■ **WHAT YOU NEED TO DO**
From the entries that follow, pick out all lines holding "active".

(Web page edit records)
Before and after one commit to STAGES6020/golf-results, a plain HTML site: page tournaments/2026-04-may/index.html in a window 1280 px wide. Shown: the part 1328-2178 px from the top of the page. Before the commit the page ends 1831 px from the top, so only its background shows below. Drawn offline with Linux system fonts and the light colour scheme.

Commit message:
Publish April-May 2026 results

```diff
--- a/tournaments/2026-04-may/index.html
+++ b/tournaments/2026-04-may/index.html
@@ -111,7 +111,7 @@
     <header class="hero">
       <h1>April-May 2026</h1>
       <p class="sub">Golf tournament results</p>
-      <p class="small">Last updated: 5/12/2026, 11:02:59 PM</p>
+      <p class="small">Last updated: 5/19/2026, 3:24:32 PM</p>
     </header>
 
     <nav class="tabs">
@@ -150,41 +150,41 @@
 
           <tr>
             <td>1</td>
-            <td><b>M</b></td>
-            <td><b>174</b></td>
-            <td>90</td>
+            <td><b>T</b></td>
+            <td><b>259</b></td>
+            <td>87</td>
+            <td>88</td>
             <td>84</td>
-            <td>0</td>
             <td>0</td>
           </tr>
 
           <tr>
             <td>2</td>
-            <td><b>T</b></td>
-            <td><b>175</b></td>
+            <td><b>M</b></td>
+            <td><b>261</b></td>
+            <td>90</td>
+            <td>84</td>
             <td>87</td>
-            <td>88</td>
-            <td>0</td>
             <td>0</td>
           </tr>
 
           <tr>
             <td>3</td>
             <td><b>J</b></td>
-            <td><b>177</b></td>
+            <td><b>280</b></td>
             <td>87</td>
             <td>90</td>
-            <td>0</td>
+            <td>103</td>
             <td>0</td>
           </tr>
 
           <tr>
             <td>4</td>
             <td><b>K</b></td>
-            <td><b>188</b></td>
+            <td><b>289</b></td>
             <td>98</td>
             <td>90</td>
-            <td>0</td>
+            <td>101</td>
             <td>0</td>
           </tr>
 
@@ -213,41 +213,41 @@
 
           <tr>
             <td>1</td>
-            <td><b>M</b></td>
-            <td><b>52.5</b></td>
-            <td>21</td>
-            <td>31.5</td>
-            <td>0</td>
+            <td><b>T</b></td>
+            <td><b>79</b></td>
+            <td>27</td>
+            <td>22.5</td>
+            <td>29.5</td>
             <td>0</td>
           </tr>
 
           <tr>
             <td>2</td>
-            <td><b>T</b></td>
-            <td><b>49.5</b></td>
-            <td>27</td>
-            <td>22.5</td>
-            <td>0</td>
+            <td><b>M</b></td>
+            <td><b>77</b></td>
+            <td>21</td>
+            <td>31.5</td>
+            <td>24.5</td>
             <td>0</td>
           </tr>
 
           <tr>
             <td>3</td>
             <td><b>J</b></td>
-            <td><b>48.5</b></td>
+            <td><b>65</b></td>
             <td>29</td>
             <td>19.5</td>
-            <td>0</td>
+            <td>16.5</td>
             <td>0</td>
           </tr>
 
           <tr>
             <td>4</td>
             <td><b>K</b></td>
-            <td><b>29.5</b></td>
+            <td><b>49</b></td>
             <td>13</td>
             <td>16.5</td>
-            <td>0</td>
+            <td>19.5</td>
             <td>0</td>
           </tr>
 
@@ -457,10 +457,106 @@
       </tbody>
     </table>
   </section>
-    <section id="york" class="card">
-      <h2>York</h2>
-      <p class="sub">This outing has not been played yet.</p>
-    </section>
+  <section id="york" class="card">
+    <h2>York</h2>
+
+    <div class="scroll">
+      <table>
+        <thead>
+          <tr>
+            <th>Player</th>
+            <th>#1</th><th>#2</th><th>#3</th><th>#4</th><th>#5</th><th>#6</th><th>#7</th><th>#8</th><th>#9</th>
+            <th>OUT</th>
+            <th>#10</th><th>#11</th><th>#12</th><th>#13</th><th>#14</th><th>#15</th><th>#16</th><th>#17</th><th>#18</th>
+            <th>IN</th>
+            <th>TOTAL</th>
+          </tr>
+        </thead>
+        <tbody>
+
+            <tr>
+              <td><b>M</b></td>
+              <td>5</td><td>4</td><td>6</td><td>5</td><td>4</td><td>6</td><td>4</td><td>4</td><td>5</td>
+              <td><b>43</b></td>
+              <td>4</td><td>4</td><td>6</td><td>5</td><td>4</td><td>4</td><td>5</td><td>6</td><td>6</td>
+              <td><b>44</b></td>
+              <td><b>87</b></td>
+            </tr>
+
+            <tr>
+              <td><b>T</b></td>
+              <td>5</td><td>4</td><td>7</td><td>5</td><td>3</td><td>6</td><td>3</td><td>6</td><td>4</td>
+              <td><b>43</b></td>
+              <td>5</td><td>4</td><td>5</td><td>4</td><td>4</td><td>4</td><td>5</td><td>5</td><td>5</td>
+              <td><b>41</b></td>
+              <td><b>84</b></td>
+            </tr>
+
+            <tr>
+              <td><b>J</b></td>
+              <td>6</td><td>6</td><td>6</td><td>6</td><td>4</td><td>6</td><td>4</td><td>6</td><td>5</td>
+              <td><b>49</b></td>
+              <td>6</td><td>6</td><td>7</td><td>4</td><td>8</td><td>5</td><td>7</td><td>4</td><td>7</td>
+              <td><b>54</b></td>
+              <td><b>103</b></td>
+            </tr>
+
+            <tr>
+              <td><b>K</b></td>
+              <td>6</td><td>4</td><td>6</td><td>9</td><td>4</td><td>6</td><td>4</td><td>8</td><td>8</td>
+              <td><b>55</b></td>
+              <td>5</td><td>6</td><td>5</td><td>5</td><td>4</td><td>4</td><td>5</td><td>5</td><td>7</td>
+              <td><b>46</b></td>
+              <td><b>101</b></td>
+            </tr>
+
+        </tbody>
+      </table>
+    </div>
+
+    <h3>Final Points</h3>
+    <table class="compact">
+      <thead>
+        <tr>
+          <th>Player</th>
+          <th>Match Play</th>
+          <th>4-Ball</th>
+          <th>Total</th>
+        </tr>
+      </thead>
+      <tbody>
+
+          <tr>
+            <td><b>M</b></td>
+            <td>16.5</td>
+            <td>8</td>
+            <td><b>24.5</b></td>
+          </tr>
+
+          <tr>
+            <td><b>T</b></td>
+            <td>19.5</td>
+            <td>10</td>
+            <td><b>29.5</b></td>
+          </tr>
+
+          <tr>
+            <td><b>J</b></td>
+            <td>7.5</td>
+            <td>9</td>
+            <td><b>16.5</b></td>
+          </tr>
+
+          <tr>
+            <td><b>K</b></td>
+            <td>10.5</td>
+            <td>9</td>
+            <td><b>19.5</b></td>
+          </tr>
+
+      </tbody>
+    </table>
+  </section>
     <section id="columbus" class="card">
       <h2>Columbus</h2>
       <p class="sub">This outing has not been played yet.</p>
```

==

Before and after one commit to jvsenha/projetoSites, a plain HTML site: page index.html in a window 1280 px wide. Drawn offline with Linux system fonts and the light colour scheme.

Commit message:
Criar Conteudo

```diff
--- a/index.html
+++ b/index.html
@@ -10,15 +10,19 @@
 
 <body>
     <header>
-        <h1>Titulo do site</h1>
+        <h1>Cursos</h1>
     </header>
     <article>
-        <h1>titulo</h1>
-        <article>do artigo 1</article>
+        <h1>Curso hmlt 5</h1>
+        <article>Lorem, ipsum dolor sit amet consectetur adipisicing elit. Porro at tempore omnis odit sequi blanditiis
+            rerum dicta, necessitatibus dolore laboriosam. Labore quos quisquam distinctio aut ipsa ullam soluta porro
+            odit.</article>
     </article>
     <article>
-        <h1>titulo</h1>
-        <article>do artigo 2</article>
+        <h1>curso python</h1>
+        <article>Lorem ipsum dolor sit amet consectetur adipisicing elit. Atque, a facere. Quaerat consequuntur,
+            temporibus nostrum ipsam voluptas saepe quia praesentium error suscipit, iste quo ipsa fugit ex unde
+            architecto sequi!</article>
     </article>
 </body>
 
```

...

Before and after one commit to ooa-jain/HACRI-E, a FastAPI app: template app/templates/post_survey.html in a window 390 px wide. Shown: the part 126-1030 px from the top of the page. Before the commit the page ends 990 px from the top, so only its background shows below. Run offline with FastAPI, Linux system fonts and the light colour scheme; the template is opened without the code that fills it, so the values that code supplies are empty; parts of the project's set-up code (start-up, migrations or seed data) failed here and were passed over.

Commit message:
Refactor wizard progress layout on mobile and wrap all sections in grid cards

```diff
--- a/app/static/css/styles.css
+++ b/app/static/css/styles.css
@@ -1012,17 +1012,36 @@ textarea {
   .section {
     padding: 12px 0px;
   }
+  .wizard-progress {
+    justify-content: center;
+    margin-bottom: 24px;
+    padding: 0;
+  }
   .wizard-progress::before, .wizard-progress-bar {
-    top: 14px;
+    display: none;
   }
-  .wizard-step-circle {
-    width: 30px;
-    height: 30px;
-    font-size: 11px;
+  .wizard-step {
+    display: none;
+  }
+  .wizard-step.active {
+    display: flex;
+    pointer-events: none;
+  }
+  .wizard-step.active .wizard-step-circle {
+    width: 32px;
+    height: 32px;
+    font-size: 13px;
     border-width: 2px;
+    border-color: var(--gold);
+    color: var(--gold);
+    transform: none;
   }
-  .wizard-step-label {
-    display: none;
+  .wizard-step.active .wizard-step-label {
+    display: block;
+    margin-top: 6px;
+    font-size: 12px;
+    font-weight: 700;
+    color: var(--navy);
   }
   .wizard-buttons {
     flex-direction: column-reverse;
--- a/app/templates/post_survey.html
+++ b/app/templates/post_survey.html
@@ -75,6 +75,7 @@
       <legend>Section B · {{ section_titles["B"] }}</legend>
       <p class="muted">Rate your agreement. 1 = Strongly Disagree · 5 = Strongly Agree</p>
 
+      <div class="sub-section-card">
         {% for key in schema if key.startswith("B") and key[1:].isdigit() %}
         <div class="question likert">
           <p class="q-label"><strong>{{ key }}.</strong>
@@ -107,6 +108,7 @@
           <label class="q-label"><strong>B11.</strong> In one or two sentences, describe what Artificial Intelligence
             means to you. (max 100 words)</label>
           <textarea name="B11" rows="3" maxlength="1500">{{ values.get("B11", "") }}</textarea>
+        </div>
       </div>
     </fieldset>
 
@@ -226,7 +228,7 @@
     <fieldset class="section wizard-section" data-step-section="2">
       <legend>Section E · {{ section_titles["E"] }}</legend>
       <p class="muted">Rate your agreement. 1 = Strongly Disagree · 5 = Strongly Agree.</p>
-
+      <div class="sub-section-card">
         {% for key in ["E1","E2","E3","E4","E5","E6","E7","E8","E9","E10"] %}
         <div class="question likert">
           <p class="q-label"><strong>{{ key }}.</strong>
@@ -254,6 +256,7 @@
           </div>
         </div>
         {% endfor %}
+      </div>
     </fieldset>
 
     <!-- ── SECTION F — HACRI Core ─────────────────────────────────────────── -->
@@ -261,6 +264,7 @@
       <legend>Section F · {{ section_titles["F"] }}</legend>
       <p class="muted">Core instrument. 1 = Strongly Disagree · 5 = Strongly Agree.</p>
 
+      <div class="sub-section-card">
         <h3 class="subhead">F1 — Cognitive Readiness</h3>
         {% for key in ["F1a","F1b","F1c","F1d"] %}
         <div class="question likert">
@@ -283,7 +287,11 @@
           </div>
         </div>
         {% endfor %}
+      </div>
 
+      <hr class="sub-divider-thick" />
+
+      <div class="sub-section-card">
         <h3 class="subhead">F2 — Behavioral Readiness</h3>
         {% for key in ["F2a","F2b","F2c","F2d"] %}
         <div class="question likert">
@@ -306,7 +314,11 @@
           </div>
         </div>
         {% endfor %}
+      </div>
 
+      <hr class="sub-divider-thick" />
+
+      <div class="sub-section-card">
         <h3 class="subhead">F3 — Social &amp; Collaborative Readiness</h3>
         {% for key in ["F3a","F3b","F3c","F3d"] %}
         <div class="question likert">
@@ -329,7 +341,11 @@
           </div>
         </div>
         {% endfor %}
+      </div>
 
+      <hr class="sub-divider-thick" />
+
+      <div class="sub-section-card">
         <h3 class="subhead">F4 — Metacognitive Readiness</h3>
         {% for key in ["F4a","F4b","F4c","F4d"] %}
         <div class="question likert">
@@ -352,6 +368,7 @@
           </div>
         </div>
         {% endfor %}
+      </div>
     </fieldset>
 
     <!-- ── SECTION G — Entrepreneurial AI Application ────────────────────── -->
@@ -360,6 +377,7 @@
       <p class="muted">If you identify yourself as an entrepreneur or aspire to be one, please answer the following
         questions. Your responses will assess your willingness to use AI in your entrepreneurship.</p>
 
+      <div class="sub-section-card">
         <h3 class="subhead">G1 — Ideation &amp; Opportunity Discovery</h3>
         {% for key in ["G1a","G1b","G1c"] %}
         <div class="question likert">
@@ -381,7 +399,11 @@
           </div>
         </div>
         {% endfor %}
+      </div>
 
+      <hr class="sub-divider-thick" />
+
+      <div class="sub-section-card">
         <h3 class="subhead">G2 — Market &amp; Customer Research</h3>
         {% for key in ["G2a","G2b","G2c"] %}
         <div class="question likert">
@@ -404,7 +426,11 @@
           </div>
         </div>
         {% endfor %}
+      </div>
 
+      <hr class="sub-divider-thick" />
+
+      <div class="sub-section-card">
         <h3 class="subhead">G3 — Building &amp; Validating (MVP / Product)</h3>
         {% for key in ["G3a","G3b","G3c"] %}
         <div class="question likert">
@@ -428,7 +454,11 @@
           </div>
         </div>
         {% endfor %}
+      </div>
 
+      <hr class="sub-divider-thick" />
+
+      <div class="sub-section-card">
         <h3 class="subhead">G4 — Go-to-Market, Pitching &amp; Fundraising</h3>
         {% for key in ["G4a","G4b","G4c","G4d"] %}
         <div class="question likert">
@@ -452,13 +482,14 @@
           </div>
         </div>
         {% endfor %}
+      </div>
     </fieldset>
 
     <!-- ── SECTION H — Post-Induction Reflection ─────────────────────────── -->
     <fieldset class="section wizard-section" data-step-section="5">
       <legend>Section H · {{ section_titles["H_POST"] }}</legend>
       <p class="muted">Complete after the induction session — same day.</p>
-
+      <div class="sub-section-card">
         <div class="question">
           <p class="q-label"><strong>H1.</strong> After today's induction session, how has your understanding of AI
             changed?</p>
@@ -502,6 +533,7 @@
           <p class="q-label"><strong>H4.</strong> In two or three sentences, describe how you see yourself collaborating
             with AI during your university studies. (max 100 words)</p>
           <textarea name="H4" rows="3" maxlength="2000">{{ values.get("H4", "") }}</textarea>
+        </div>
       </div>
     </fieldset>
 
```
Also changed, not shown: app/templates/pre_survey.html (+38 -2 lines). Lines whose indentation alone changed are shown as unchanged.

■ **YOUR SOLUTION**
+  .wizard-step.active {
+  .wizard-step.active .wizard-step-circle {
+  .wizard-step.active .wizard-step-label {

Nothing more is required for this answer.